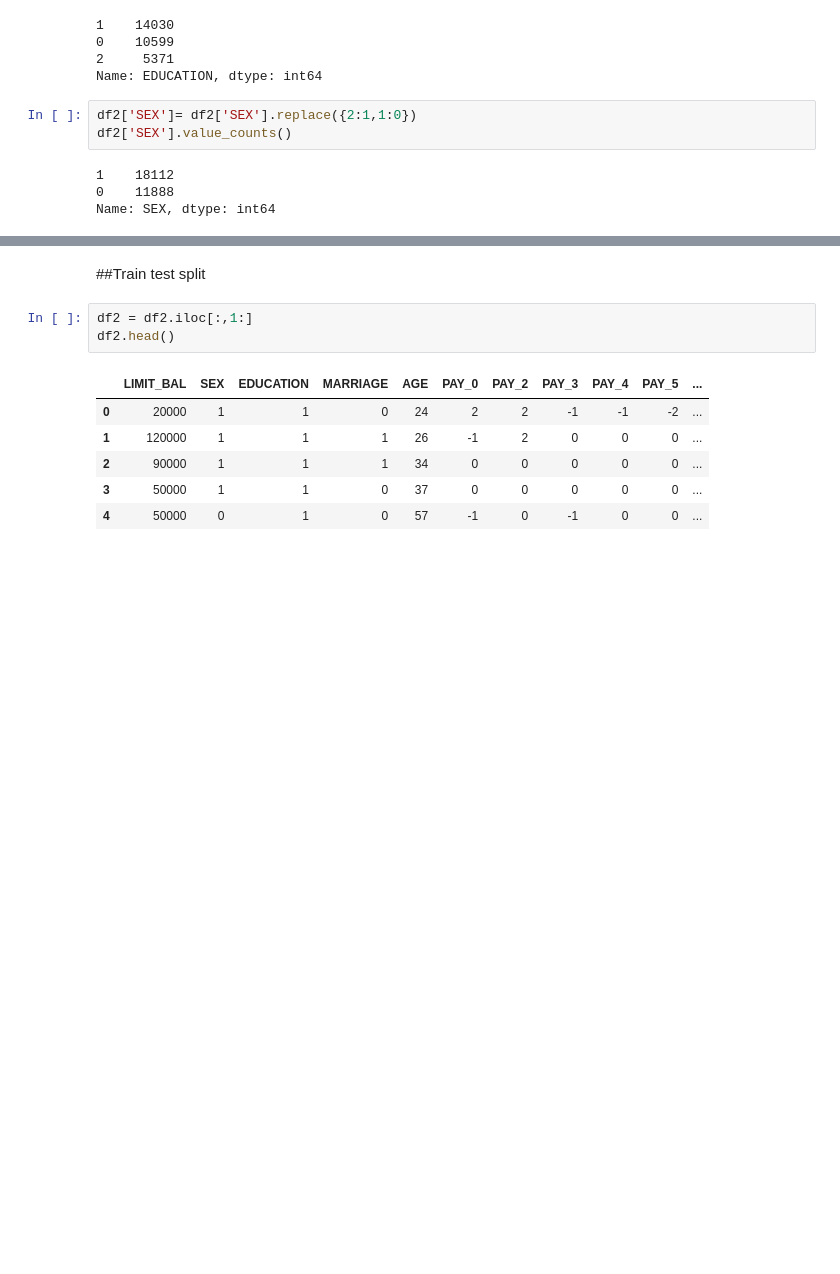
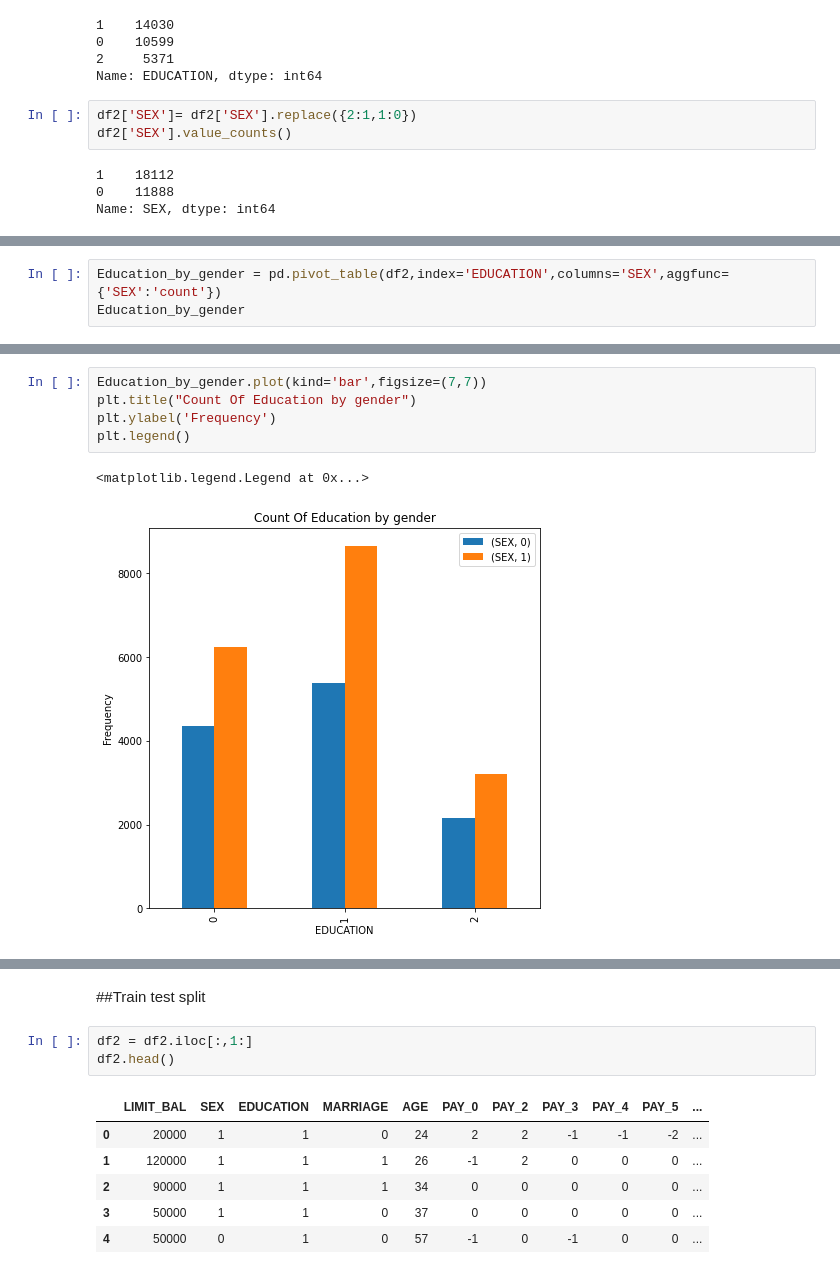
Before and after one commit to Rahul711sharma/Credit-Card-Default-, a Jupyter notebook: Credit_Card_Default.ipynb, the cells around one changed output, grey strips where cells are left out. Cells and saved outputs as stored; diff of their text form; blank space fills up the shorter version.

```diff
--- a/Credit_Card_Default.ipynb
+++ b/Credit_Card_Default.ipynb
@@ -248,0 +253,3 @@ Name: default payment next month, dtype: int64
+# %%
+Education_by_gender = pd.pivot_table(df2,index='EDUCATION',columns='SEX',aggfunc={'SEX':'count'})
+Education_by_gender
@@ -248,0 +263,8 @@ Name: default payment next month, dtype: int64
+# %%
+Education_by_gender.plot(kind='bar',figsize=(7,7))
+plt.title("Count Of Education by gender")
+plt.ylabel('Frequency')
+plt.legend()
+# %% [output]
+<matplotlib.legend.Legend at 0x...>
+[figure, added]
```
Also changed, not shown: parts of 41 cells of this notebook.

══════════

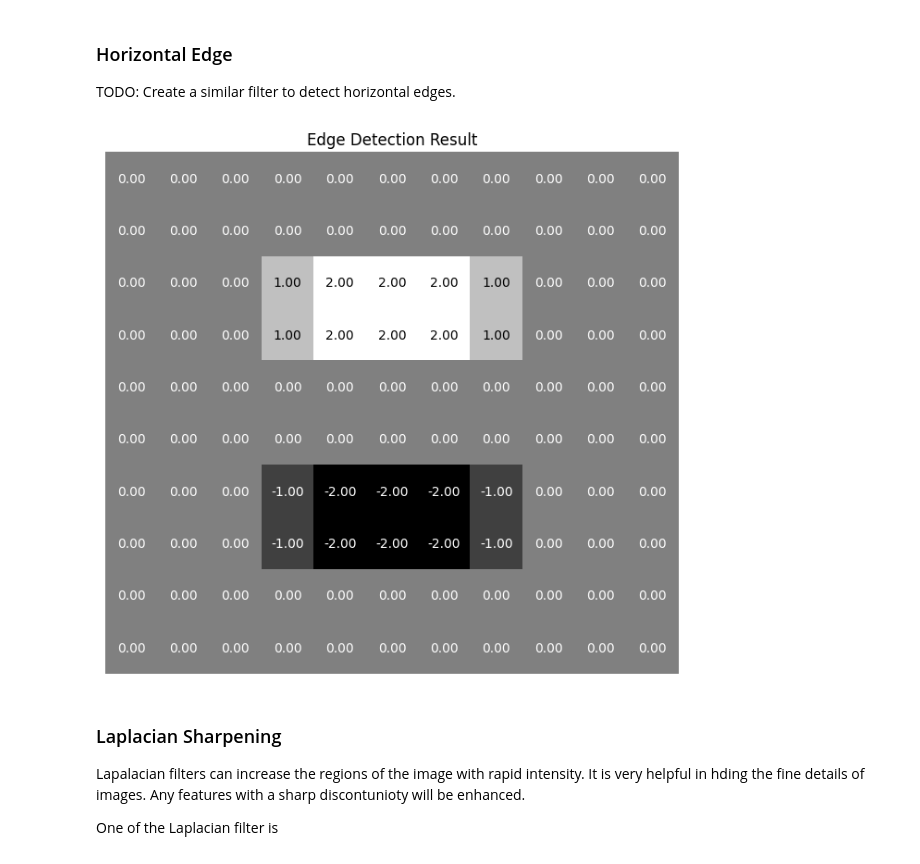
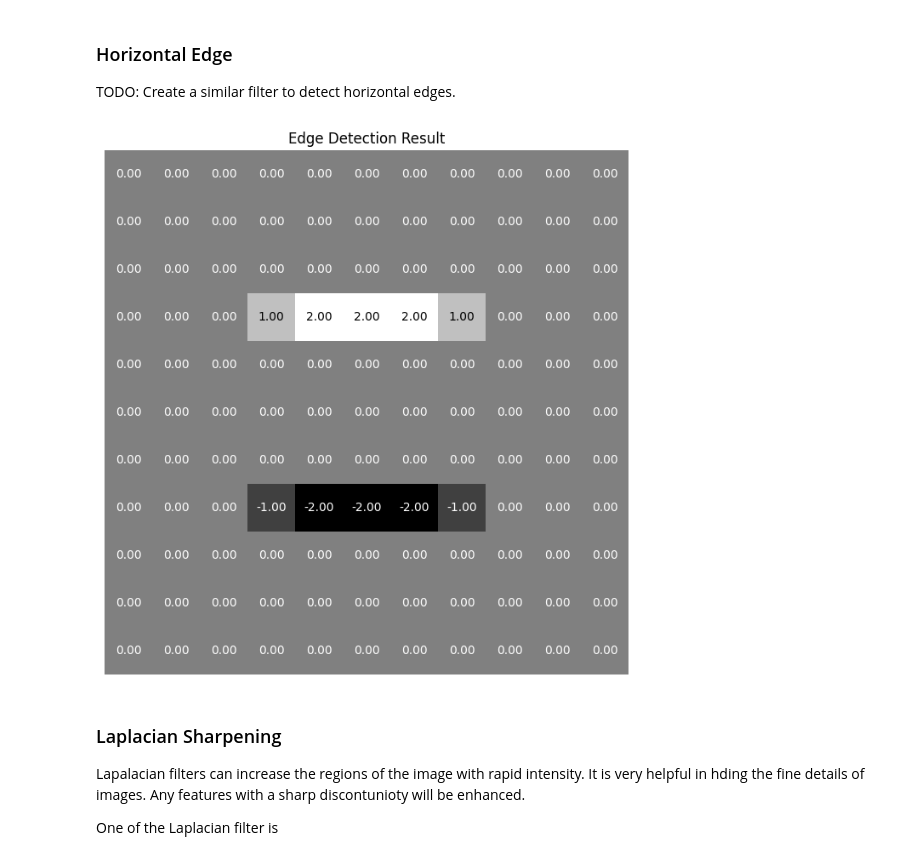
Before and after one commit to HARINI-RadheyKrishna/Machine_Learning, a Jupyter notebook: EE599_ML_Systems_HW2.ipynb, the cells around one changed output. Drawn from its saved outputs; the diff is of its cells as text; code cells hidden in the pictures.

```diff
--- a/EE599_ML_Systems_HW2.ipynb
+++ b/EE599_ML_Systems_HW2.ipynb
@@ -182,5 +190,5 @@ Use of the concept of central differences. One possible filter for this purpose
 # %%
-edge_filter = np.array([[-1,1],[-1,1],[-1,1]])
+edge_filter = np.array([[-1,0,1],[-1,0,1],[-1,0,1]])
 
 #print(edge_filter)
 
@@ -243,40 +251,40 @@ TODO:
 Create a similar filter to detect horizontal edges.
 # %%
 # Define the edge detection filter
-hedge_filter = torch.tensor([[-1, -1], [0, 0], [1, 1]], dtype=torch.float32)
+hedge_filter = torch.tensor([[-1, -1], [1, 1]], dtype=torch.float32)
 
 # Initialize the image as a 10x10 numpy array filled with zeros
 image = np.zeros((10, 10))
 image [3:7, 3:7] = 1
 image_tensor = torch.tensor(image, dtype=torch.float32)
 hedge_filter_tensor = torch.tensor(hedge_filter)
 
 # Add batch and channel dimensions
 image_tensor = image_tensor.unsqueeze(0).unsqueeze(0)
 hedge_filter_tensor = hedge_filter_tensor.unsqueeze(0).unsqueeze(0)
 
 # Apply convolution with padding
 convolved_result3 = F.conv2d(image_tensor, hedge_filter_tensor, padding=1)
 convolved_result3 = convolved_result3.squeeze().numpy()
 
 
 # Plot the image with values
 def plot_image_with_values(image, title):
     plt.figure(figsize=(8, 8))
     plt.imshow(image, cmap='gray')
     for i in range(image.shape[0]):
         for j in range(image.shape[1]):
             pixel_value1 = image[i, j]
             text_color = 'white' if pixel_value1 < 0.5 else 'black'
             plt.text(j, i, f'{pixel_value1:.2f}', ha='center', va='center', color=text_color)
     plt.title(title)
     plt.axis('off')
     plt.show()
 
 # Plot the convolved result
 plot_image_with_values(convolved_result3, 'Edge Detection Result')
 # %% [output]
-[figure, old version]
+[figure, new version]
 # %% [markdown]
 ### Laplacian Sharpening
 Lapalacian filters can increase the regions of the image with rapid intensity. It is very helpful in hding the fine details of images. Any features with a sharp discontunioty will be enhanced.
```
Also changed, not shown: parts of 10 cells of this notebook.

══════════

## Brief
Report every line of the data in which "Name" appears.

## Response to this exercise
@@ -248,0 +253,3 @@ Name: default payment next month, dtype: int64
@@ -248,0 +263,8 @@ Name: default payment next month, dtype: int64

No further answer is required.